This contrast is apparent in their language choices. Bikini Kill titled their first album Pussywhipped (1993), while Bratmobile used less inflammatory word choice with Pottymouth. Whereas Bratmobile rejected the bad boys in “Cool Schmool“, Bikini Kill mythologized a female equivalent in “Rebel Girl” (1991), a song that owes much to L7’s “Fast and Frightening” (1990) that had profiled a Grrrl with “so much clit she don’t need no balls”. Whereas Bratmobile favored subtle jabs, Bikini Kill went for knock-out punches, cajoling females to seize their futures in “Double Dare Ya” (1991), demanding (sexual) agency in “Suck My Left One” (1991), and crafting manifesto statements around agitprop slogans like “Revolution Girl Style Now” and “Girl Power”. Hanna’s loud, uncompromising voice, visuals, and rhetorical gestures were at odds with much academic feminism.
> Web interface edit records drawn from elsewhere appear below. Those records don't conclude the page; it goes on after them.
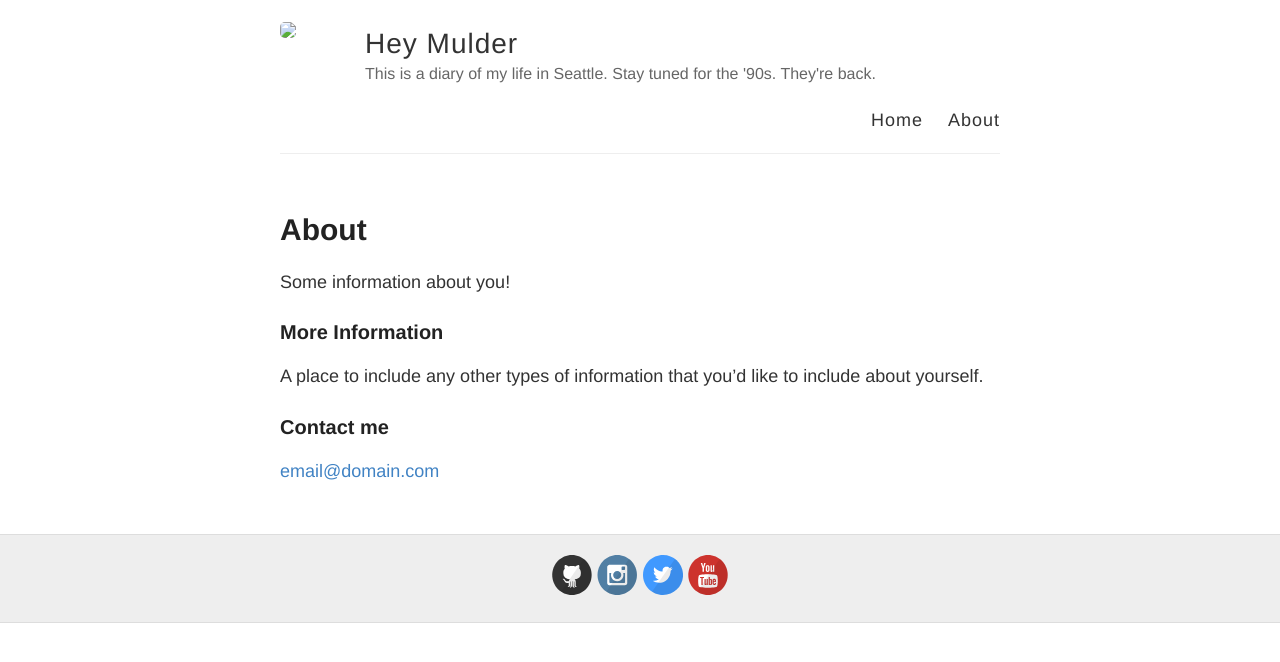
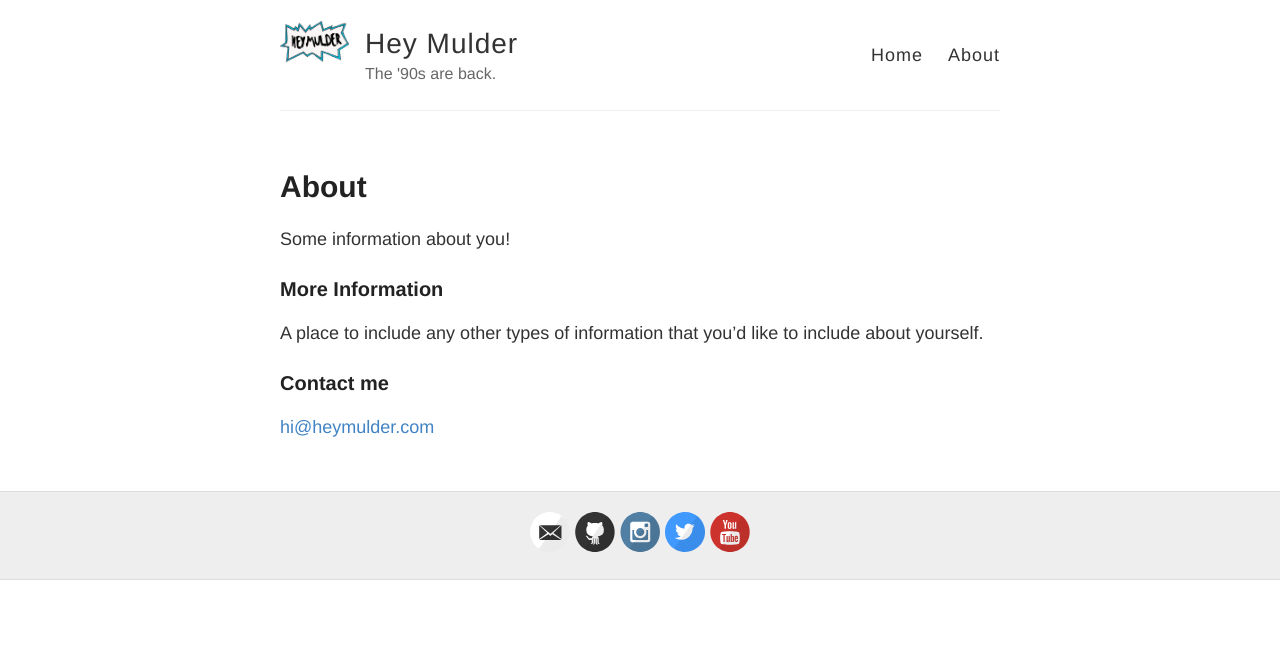
Before and after one commit to mistymadonna/longlivethe90s, a Jekyll site: the page built from about.md, in a window 1280 px wide. Shown: the top 662 px of the page. Built offline with Jekyll 4.4.1, drawn with Linux system fonts in a browser that asks for light colours.

Commit message:
added email link, started working on about page

```diff
--- a/_config.yml
+++ b/_config.yml
@@ -6,10 +6,10 @@
 name: Hey Mulder
 
 # Short bio or description (displayed in the header)
-description: This is a diary of my life in Seattle. Stay tuned for the '90s. They're back.
+description: The '90s are back.
 
 # URL of your avatar or profile pic (you could use your GitHub profile pic)
-avatar: images/watermark.png
+avatar: /images/watermark.png
 
 #
 # Flags below are optional
@@ -18,7 +18,7 @@ avatar: images/watermark.png
 # Includes an icon in the footer for each username you enter
 footer-links:
   dribbble:
-  email:
+  email: hi@heymulder.com
   facebook:
   flickr:
   github: mistymadonna
--- a/_layouts/default.html
+++ b/_layouts/default.html
@@ -27,7 +27,7 @@
           </div>
 
           <nav>
-            <a href="http://heymulder.com">Home</a>
+            <a href="{{ site.baseurl }}">Home</a>
             <a href="{{ site.baseurl }}/about">About</a>
           </nav>
         </header>
--- a/about.md
+++ b/about.md
@@ -12,4 +12,4 @@ A place to include any other types of information that you'd like to include abo
 
 ### Contact me
 
-[email@domain.com](mailto:email@domain.com)
+[hi@heymulder.com](mailto:hi@heymulder.com)
```
Also changed, not shown: 6 other files.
Still, they found sympathetic ears amongst her peers, propelling Riot Grrrl from Olympia into the beyond and herself into a tacit, if unwitting, leader of the movement. 

The history of Riot Grrrl is sometimes told as an American tale, but it also took hold in the UK, where Huggy Bear employed similar strategies for similar ends. With both female and male members, that band self-identified as feminists but around the slogan “girl-boy revolutionaries”. Titles like “Hopscortch” (1993), “Teen Tighterns” (1993), and “Kiss Curl for the Kid’s Lib Guerrillas” (1992) signaled, as with their US peers, using youth symbolism for both playful and agitprop purposes. In 1993, a US-UK allegiance in recognition of common missions was struck when the band toured Britain with Bikini Kill, later recording a split album with them for Kill Rock Stars. Although neither that album nor either band propelled Riot Grrrl punk into the mainstream, that was never the goal.

Perhaps the greatest musical legacy of Riot Grrrl is that by the end of the ’90s, it became so common to see and hear female and mixed-gender bands that the gender novelty tag dissipated. As Hanna recounts in her new memoir, Riot Grrrls still suffered the slings and arrows of being boxed in by the very gender issues they protested about. Still, sometimes, future generations are the beneficiaries of the trials and tribulations undergone by the pioneering ones. Would subversive multi-media agitators like Pussy Riot exist without the prior practices of Riot Grrrl? Would Queercore or feminist pop? Or the #MeToo or #TimesUp movements? Maybe; maybe not.

Punk may not receive the media scrutiny it once did, but that does not negate that women participate in its cultural offshoots today more than ever—as performers, fans, and citizens. Would such gender realignments within and beyond punk have occurred but for the bold gestures of Kathleen Hanna and the Riot Grrrls, which interrupted male privilege to make music and art in their images for their own (creative) empowerment?

Works Cited

Hanna, Kathleen. Rebel Girl: My Life as a Feminist Punk. HarperCollins. May 2024.

Marcus, Sara. Girls to the Front: The True Story of the Riot Grrrl Revolution. Harper Perennial. September 2010.

Zeisler, Andi. We Were Feminists Once: From Riot Grrrl to CoverGirl®, the Buying and Selling of a Political Movement. Public Affairs. May 2016.